What to do now

The good news is that if you get an update error, you can install the Windows 10 cumulative update manually. 

1. Go to the Microsoft Update Catalog website.

2. Enter “KB4528760” into the search bar.

3. Click ‘Download’ next to the update version that’s compatible with your PC. (If you're not sure about your Windows build or system chipset, right-click the Windows icon at the bottom left of your screen, then select Settings --> System --> About.)

How bad is this bug?

Along with about 50 other security issues, the January 2020 cumulative update patches a very severe cryptographic flaw that lies "in the way Windows CryptoAPI (Crypt32.dll) validates Elliptic Curve Cryptography (ECC) certificates," Microsoft wrote in its advisory. 

According to our earlier reporting, a hacker could get you to download and install malware that pretended to be something benign, such as a software update, or perfectly mimic an otherwise secure website. Microsoft and even the best antivirus software would be none the wiser due to the spoofed digital signature.

"The user would have no way of knowing the file was malicious, because the digital signature would appear to be from a trusted provider," Microsoft said. "A successful exploit could also allow the attacker to conduct man-in-the-middle attacks and decrypt confidential information on user connections to the affected software."

Several proof-of-concept exploits demonstrating what the flaw makes possible have been created since Tuesday, including one that appears to show Rick Astley's "Never Gonna Give You Up" video streaming on the NSA website.

That means that hackers could intercept and alter secure internet communications, including software updates and possibly even encrypted messages, depending on how the messaging software used Microsoft's own encryption tools. 

Yesterday (Jan. 16), Google patched its Chrome browser against the flaw. Microsoft's Edge and Internet Explorer browsers are patched by Wednesday's cumulative update. 
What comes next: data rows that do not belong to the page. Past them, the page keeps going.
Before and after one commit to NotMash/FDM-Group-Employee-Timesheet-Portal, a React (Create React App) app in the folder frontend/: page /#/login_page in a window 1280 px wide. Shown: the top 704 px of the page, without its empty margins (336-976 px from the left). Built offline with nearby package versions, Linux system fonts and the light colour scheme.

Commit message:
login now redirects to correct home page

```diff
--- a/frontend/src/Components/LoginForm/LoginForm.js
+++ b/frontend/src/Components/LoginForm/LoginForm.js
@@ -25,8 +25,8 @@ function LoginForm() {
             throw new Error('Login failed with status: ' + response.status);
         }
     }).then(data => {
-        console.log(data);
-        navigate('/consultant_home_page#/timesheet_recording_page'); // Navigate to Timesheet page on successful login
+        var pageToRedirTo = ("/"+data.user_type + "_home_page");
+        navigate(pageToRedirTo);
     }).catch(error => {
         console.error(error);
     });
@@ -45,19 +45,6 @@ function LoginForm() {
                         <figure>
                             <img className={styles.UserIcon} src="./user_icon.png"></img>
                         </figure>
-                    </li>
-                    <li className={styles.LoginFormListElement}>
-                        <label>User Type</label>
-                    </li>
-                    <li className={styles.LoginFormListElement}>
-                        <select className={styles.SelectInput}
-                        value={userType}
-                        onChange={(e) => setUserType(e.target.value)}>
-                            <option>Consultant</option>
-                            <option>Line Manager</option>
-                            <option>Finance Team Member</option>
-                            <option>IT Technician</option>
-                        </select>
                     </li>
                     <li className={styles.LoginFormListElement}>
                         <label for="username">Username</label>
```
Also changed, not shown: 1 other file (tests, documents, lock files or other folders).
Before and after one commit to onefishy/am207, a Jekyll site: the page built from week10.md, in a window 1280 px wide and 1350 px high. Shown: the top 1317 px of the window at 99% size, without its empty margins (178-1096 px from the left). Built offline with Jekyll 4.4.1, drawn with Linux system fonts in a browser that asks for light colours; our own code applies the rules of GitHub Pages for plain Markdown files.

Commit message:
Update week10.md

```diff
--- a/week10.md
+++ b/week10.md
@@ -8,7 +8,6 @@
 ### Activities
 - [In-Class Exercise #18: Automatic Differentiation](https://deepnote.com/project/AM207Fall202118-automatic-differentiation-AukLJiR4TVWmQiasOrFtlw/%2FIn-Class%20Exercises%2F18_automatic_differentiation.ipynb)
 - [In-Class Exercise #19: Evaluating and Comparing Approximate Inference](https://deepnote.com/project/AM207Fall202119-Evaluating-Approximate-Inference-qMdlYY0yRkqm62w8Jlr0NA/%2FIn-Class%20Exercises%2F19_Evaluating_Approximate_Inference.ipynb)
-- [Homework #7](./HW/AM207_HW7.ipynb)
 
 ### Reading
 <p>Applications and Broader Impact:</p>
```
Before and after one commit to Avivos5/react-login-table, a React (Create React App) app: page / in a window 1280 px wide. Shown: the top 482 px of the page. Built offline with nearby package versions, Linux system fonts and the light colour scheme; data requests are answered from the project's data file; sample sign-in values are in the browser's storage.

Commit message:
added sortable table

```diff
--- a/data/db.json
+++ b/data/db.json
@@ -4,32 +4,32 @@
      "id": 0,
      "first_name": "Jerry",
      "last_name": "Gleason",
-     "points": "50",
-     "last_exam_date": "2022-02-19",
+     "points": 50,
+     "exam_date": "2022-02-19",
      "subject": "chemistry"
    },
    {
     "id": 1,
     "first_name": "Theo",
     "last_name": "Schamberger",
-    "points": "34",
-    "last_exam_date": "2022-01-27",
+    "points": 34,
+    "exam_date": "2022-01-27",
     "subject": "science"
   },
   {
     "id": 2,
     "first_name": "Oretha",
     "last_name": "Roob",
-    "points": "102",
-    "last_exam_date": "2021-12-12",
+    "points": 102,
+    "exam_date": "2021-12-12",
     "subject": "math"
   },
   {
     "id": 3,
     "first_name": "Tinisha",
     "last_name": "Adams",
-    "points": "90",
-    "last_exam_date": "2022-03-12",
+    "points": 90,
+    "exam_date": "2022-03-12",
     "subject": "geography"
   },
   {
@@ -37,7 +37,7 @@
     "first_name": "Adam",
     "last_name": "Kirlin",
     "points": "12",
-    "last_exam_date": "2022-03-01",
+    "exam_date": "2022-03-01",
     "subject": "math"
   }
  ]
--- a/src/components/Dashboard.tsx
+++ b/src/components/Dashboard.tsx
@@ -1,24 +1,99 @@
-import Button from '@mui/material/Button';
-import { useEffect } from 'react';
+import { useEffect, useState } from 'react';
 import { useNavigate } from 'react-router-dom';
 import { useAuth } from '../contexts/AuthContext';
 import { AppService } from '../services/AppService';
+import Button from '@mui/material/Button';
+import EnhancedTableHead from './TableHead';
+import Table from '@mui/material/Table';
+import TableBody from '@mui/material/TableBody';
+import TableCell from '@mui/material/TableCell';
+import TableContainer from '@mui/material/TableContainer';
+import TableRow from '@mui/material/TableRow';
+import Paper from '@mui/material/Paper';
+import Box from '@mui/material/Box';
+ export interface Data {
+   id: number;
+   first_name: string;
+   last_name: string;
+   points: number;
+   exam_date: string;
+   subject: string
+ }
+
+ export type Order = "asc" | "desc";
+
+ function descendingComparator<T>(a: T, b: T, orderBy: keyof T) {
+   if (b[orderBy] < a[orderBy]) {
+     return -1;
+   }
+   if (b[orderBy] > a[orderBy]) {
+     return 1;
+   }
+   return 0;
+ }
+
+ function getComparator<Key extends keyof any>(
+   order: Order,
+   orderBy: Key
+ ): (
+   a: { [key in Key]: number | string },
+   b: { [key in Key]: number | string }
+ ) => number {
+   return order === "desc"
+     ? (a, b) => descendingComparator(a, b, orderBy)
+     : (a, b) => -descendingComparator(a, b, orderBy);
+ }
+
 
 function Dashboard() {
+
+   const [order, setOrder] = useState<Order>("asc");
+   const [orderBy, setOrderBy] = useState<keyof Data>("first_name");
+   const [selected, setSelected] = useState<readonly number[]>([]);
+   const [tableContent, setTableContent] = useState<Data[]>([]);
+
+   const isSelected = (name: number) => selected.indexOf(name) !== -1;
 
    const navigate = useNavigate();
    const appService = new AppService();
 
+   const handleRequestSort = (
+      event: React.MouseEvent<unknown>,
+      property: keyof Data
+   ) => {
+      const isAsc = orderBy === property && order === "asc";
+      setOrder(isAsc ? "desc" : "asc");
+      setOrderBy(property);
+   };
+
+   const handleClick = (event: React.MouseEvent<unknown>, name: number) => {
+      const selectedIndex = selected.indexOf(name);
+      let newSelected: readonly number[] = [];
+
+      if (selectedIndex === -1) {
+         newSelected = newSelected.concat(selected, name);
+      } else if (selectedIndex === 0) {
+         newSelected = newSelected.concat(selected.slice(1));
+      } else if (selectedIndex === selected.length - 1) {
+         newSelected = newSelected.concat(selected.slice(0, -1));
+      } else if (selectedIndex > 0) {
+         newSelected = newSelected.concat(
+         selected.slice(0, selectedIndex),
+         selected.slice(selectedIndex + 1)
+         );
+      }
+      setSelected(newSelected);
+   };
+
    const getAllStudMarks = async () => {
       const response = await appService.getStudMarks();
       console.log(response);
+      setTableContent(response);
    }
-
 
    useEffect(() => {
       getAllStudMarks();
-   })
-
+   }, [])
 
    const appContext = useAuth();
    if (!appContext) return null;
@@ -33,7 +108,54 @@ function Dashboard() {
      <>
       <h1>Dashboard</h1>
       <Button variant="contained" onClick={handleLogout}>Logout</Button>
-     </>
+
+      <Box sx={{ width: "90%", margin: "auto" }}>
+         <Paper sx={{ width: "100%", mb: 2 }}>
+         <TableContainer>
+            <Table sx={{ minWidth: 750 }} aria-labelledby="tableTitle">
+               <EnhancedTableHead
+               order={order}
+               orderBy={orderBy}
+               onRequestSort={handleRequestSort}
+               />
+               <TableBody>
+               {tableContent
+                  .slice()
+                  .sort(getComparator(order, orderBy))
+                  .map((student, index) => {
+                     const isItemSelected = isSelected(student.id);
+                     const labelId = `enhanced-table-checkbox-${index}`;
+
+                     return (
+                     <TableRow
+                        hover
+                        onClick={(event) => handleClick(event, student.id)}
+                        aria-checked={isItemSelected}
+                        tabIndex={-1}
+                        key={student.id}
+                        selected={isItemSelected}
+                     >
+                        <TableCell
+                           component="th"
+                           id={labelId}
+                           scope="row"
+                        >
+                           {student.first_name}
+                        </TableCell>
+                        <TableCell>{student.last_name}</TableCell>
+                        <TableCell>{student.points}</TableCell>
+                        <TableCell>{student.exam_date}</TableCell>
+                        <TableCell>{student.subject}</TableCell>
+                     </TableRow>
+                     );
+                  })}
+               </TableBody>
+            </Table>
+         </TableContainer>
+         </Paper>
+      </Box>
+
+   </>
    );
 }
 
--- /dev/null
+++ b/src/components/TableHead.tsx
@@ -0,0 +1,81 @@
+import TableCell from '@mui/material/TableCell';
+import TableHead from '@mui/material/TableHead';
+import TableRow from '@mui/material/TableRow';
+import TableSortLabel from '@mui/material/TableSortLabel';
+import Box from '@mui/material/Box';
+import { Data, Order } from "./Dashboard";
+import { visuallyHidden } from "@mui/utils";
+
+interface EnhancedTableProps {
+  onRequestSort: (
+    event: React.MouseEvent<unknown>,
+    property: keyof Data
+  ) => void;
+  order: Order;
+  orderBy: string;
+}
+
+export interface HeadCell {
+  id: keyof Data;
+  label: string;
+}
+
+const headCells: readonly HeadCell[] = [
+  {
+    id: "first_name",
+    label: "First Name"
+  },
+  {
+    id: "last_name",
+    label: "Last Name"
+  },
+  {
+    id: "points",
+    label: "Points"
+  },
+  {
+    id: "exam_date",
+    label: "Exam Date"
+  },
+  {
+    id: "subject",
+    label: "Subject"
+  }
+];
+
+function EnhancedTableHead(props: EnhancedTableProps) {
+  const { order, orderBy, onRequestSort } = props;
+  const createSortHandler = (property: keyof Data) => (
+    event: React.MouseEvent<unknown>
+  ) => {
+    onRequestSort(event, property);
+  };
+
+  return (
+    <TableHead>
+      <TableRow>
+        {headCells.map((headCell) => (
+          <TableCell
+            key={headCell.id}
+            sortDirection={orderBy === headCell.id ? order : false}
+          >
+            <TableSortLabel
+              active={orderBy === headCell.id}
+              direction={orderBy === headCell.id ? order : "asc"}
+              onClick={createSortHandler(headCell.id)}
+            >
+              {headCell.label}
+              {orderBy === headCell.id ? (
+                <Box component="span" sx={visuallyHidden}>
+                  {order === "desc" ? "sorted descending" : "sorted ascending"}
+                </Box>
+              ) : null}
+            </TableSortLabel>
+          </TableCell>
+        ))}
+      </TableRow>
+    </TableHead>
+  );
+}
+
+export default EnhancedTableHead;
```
However, Mozilla's Firefox browser does not rely on the Windows CrytoAPI to verify communications and has never been vulnerable to this flaw.

Just the latest Windows 10 fail

Microsoft has had a rash of problems over the past year with Windows 10 updates, with many of them causing users issues. For example, a bug last February prevented people from installing the latest OS version. Several Windows users were hit with an error message when they tried connecting to Windows Update or the Windows Store. Sound familiar?

In September of 2019 one Windows update turned everything on screen orange for users. And yet another update that same month causes the Start menu and search bar to become unresponsive and broke audio when playing games.

In October one Windows 10 update caused a Blue Screen of Death. Last but not least, in November a Windows update broke File explorer and users were angry.

It's possible this particular problem stems from the fact that Windows 10 build 1903 and Windows 10 build 1909 are very similar, so much so that a single Patch Tuesday cumulative update applies to them both. (Other builds get individual Patch Tuesday rollups customized specially for them.) It could be that Windows Update isn't sure which build it's dealing with when it starts to apply the patch.

Let's hope the next update has fewer issues.

Mark Spoonauer

Mark Spoonauer is the global editor in chief of Tom's Guide and has covered technology for over 20 years. In addition to overseeing the direction of Tom's Guide, Mark specializes in covering all things mobile, having reviewed dozens of smartphones and other gadgets. He has spoken at key industry events and appears regularly on TV to discuss the latest trends, including Cheddar, Fox Business and other outlets. Mark was previously editor in chief of Laptop Mag, and his work has appeared in Wired, Popular Science and Inc. Follow him on Twitter at @mspoonauer.